■ **Dataset extract**
-------

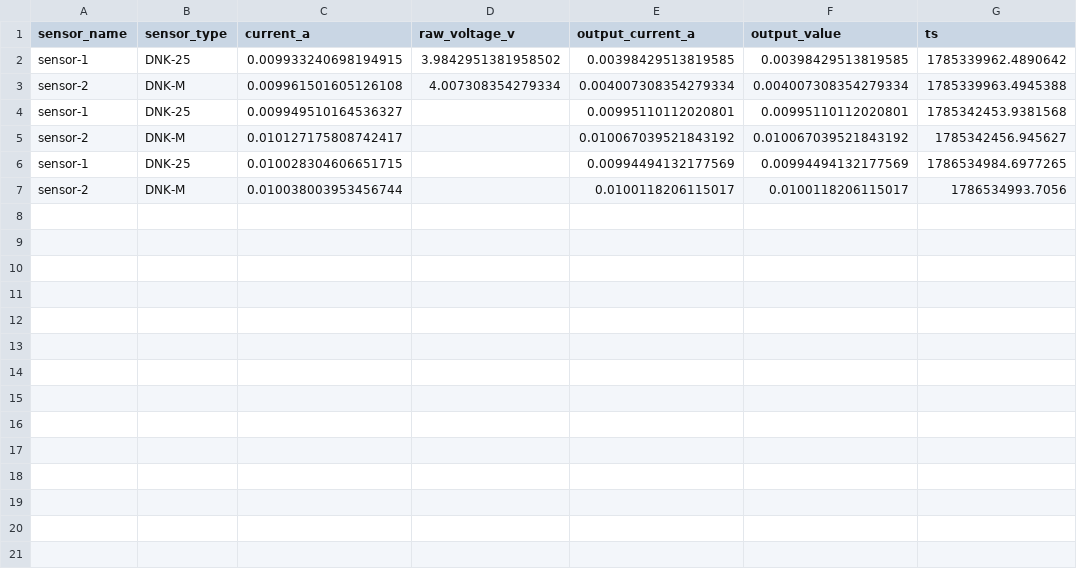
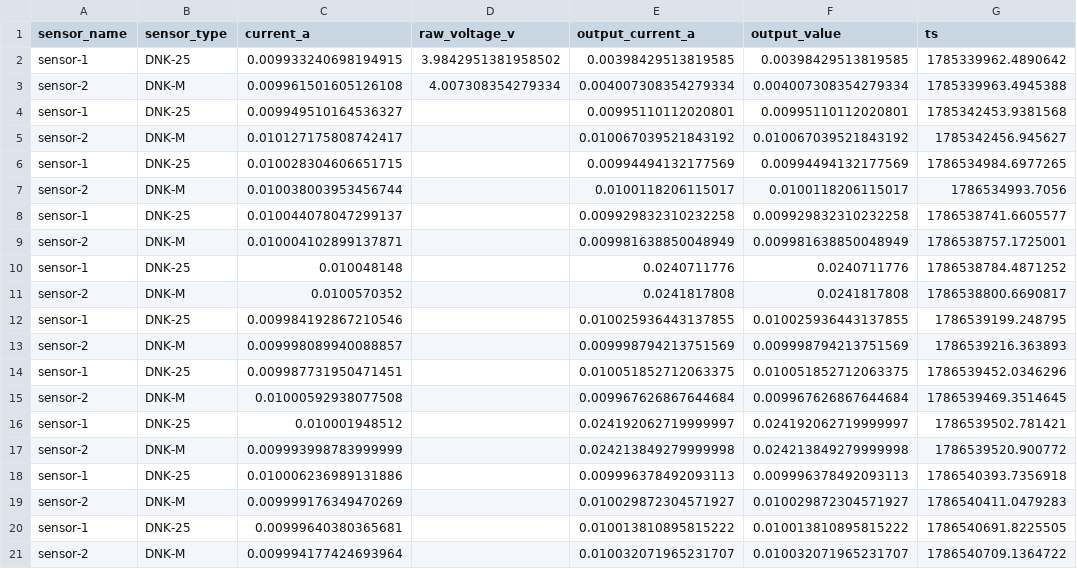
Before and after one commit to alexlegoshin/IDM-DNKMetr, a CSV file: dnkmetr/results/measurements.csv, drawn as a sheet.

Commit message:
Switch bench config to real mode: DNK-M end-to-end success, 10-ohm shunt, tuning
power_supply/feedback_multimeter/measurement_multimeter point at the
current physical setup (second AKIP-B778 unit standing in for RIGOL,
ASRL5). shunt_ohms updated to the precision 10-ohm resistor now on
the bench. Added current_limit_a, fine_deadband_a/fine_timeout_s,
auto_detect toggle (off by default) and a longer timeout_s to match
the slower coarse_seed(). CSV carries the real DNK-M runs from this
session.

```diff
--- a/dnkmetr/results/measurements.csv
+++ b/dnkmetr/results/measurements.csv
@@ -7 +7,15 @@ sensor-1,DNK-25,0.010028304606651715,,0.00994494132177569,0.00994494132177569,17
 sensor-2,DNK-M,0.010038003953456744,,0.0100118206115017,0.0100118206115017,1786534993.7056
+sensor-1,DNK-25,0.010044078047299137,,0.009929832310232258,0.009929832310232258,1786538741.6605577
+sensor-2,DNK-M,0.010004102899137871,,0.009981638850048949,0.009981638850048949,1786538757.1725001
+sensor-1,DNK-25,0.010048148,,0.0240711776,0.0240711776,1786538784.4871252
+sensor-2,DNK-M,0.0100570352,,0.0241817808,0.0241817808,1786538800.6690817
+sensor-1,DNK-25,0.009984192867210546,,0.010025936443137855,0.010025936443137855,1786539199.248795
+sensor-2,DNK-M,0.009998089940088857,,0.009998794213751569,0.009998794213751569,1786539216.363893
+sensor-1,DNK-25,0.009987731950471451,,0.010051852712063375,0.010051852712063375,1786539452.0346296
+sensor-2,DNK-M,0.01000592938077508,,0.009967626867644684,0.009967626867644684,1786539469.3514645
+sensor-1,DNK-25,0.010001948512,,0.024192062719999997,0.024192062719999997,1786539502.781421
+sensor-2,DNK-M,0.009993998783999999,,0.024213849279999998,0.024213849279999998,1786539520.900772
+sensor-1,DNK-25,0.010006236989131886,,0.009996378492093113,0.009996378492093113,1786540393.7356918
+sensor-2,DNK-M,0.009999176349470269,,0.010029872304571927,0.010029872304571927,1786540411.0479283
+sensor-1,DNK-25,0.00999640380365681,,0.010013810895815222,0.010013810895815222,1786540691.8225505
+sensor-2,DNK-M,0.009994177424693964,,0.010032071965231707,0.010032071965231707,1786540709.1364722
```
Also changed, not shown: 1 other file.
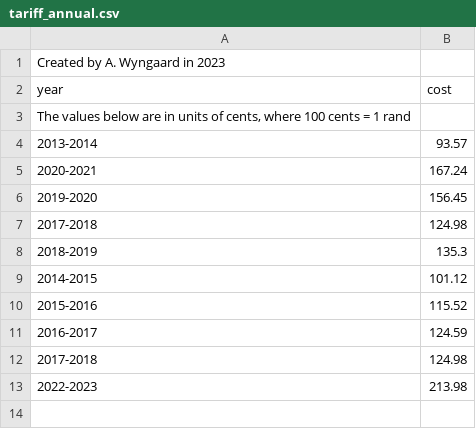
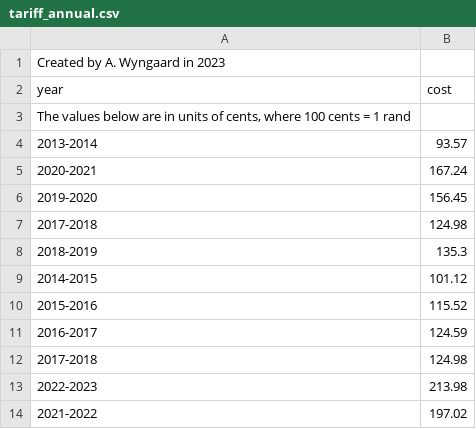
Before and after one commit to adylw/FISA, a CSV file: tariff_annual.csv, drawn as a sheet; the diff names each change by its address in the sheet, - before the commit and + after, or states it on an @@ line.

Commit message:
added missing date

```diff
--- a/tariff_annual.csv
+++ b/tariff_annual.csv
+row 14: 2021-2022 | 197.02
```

-------

■ **The task**
Lines containing the word "bench": say how many there are in the material, with no other text.

■ **Response**
2